* [What the exercise asks]: Pick every line out of the entries below that holds the string "scaler", and report them.

((

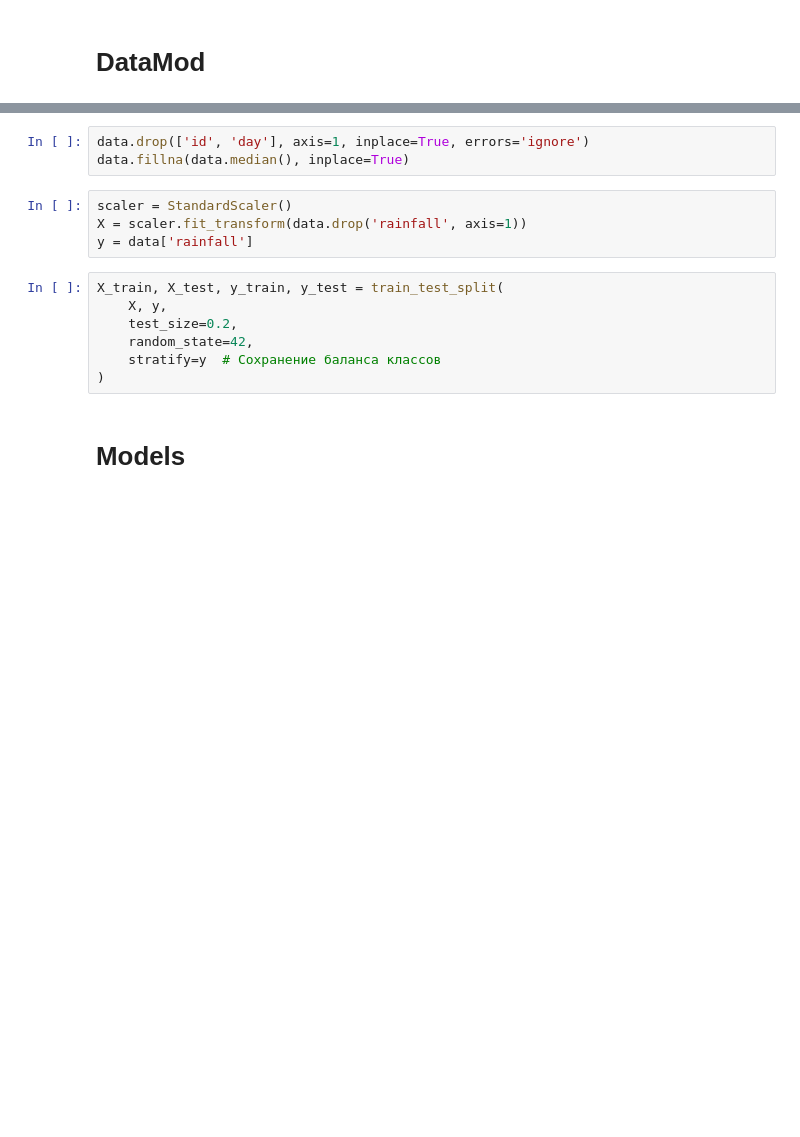
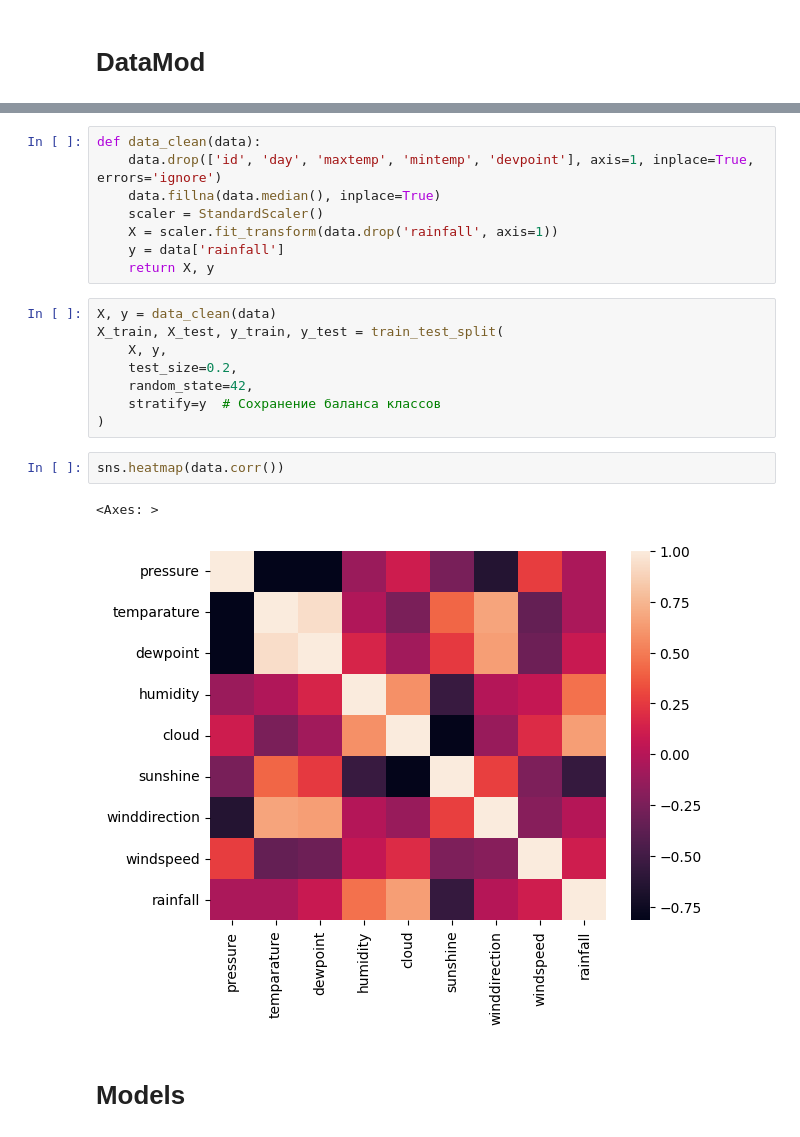
Before and after one commit to Jrol123/Big_data, a Jupyter notebook: S6/D2/L4/L4.ipynb, the cells around one changed output, grey strips where cells are left out. Drawn from its saved outputs; the diff is of its cells as text; blank space fills up the shorter version.

```diff
--- a/S6/D2/L4/L4.ipynb
+++ b/S6/D2/L4/L4.ipynb
@@ -37,17 +46,24 @@ data
 # %%
-data.drop(['id', 'day'], axis=1, inplace=True, errors='ignore')
-data.fillna(data.median(), inplace=True)
+def data_clean(data):
+    data.drop(['id', 'day', 'maxtemp', 'mintemp', 'devpoint'], axis=1, inplace=True, errors='ignore')
+    data.fillna(data.median(), inplace=True)
+    scaler = StandardScaler()
+    X = scaler.fit_transform(data.drop('rainfall', axis=1))
+    y = data['rainfall']
+    return X, y
-# %%
-scaler = StandardScaler()
-X = scaler.fit_transform(data.drop('rainfall', axis=1))
-y = data['rainfall']
 # %%
+X, y = data_clean(data)
 X_train, X_test, y_train, y_test = train_test_split(
     X, y,
     test_size=0.2,
     random_state=42,
     stratify=y  # Сохранение баланса классов
 )
+# %%
+sns.heatmap(data.corr())
+# %% [output]
+<Axes: >
+[figure, added]
 # %% [markdown]
 # Models
 # %% [markdown]
```
Also changed, not shown: parts of 14 cells of this notebook, 6 other files.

))

* [Answer to the exercise]:
+    scaler = StandardScaler()
+    X = scaler.fit_transform(data.drop('rainfall', axis=1))
-scaler = StandardScaler()
-X = scaler.fit_transform(data.drop('rainfall', axis=1))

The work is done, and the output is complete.